“Dornbush has found entrepreneurial ideas in things that bug him – being stuck in traffic and his dislike for making playlists for his iPod. Dornbush is part of a research group led by one of his mentors — computer science professor Zary Segall — which specializes in human aware computing-making computers wearable, ubiquitous and most importantly, able to sense and adjust to a user’s mood, surroundings and social situation. Last year, with the help of visual arts professor David Yager and the encouragement of Alex. Brown Center for Entrepreneurship Director Vivian Armor, Dornbush took his idea StreetSmart Traffic to the Greater Baltimore Technology Council’s “Mosh Pit” business plan competition and placed third overall. The idea uses peer-to-peer wireless communication to boost a standard GPS driving aid.” (source)
UMBC’s Alex. Brown Center for Entrepreneurship was established in 2000 to foster entrepreneurship among UMBC’s students and faculty. The center works closely with the Baltimore business community, including the Greater Baltimore Technology Council, which sponsors the MoshPit! to help university students experience every aspect of starting a business. Sandor says of his MoshPit! experience

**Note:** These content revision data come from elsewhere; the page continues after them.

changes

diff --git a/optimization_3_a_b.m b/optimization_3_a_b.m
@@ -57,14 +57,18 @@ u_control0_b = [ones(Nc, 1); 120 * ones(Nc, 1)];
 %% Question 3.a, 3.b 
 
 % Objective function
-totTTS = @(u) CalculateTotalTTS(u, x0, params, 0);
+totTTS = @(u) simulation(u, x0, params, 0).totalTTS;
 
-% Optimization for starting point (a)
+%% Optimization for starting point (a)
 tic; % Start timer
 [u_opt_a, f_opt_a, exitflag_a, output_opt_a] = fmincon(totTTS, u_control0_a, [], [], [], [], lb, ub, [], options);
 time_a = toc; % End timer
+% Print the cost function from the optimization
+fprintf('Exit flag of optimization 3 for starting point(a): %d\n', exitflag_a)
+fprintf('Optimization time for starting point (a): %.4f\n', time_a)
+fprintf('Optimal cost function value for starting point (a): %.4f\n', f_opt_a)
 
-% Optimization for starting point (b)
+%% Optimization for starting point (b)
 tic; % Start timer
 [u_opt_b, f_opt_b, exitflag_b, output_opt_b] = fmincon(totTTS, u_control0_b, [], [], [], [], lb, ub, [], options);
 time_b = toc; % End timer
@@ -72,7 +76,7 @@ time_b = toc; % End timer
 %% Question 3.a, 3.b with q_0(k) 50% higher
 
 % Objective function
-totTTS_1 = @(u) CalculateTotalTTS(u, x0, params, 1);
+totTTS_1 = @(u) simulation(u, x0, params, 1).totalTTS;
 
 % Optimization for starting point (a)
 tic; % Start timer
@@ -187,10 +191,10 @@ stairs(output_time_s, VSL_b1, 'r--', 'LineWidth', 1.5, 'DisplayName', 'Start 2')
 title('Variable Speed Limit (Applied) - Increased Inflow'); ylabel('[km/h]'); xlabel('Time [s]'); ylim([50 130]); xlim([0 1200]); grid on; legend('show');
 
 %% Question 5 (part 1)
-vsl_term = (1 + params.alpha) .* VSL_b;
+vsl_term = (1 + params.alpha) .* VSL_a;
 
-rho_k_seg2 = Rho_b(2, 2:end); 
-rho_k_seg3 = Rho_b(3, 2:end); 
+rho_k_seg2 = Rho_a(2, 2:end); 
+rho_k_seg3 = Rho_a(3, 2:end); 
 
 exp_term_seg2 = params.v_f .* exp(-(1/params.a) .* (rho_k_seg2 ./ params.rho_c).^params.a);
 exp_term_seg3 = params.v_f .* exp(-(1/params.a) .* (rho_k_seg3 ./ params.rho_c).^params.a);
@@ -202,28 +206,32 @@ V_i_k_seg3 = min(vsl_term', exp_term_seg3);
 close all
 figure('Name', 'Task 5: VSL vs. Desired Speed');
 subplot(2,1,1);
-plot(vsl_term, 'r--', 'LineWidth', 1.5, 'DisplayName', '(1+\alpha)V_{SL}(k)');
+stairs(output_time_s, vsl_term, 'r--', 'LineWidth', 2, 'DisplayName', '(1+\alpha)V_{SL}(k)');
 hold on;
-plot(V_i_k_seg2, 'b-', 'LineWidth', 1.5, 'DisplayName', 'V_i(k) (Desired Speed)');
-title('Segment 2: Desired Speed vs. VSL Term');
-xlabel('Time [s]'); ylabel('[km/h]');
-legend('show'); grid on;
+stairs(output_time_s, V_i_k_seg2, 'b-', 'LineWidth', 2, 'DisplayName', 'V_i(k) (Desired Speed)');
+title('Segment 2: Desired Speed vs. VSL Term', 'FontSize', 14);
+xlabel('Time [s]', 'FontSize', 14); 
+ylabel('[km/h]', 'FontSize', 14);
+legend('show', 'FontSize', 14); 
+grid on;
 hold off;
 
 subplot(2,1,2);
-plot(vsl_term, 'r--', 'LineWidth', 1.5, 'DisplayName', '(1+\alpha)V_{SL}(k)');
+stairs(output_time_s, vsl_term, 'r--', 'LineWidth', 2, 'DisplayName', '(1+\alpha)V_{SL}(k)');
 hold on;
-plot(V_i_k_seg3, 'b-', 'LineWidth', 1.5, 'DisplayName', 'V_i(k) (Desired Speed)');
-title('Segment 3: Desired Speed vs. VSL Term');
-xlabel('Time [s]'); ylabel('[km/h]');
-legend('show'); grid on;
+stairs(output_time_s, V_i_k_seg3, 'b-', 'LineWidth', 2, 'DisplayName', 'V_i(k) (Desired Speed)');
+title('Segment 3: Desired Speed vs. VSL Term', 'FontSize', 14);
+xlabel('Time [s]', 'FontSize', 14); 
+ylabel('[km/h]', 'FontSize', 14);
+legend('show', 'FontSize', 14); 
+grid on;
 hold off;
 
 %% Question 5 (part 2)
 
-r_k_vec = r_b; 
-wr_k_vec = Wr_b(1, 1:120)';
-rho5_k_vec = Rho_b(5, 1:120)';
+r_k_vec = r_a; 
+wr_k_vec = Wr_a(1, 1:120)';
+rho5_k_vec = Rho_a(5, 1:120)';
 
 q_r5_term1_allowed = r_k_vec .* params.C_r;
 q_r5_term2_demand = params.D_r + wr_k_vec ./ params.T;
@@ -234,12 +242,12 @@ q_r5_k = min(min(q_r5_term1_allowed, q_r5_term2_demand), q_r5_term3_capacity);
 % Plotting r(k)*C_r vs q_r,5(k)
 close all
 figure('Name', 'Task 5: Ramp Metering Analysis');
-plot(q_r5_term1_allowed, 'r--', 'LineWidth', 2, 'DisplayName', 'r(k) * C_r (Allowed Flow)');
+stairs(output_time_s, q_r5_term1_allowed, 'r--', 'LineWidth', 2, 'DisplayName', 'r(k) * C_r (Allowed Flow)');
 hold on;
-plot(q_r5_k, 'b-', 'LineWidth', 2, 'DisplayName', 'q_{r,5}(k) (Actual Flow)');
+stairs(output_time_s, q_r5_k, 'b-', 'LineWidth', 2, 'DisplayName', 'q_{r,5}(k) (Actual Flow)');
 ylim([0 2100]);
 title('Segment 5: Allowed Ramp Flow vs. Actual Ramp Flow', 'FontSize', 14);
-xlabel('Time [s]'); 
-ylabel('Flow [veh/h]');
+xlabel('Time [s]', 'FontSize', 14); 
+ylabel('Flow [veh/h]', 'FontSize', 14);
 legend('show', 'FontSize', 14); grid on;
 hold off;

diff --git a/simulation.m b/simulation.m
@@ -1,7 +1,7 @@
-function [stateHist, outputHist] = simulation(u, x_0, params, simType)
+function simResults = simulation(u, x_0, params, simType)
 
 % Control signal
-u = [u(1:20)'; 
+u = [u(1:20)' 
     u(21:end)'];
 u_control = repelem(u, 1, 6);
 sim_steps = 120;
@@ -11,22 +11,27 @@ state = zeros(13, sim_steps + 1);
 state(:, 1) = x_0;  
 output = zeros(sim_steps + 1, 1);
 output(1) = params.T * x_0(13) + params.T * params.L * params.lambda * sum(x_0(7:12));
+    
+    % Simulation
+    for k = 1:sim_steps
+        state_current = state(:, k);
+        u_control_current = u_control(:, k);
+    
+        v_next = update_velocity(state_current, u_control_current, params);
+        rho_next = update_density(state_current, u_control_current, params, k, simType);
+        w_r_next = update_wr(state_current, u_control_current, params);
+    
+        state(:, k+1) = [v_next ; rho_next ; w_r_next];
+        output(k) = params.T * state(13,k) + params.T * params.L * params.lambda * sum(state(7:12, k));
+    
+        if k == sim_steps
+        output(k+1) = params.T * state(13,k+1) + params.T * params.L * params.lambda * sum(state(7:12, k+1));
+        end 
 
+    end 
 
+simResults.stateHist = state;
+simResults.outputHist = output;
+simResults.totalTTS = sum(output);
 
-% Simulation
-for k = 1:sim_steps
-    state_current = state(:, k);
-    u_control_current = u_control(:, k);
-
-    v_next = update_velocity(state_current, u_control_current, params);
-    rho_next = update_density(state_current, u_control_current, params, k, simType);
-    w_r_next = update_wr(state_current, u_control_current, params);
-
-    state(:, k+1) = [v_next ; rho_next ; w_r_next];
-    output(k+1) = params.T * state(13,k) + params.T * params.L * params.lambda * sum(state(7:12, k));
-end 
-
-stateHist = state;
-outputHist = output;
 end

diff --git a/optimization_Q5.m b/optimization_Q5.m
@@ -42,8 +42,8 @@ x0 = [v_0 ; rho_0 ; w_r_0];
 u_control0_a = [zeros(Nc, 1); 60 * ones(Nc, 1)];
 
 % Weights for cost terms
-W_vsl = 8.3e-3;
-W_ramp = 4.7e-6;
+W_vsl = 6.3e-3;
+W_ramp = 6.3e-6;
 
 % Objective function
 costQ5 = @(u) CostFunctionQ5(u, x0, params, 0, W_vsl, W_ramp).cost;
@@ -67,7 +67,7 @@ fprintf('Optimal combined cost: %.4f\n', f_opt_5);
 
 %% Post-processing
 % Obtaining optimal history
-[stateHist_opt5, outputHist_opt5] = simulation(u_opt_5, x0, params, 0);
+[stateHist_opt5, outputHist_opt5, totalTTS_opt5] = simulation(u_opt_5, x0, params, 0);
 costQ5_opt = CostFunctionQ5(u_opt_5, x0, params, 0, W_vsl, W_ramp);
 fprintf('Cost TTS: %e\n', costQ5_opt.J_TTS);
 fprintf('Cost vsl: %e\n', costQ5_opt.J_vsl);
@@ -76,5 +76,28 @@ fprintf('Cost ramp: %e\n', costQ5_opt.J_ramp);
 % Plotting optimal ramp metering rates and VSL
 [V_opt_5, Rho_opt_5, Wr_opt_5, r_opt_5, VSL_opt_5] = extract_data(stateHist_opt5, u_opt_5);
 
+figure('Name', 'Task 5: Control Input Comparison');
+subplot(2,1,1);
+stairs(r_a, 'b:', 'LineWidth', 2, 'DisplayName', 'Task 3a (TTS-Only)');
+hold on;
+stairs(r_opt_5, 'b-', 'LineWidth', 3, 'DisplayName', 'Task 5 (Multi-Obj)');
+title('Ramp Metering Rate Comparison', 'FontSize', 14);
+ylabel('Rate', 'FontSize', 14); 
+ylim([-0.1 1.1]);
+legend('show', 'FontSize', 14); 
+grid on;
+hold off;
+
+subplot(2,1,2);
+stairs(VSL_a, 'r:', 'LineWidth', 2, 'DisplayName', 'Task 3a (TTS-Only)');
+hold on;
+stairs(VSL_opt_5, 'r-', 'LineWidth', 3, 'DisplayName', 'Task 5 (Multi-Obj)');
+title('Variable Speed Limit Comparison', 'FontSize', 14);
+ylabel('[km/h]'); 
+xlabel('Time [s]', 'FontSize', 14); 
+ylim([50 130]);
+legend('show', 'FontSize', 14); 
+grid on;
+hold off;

“The Mosh Pit competition was very fun and I learned a lot about how to develop and pitch a business plan,” said Dornbush. “I was kind of amazed by the support and attention that I got from the University when I did as well as I did. I would strongly recommend anybody with novel ideas that have market potential to pitch their idea.” (source)
Sandor developed the StreetSmart idea as part of his MS thesis,
StreetSmart Traffic: Discovering and Disseminating Automobile Congestion Using VANETs, which explored the idea of using vehicular ad-hoc networks to enable vehicles to automatically share traffic data collected as they travel.
“We propose a system that uses a standard GPS driving aid, augmented with peer-to-peer wireless communication. This system could provide more accurate and complete traffic monitoring than existing systems, and do so at almost no cost to the service provider. StreetSmart has been be evaluated in a simulation. The system uses a combination of clustering and epidemic communication to find and disseminate traffic information. This system is designed to accommodate dynamic traffic patterns. We ensure the privacy of the participating drivers so drivers will be willing to disclose their driving paths. This project could become a very useful system, saving millions of human hours and dollars.” (source)
Some of Sandor’s recent papers are available on the ebiquity site.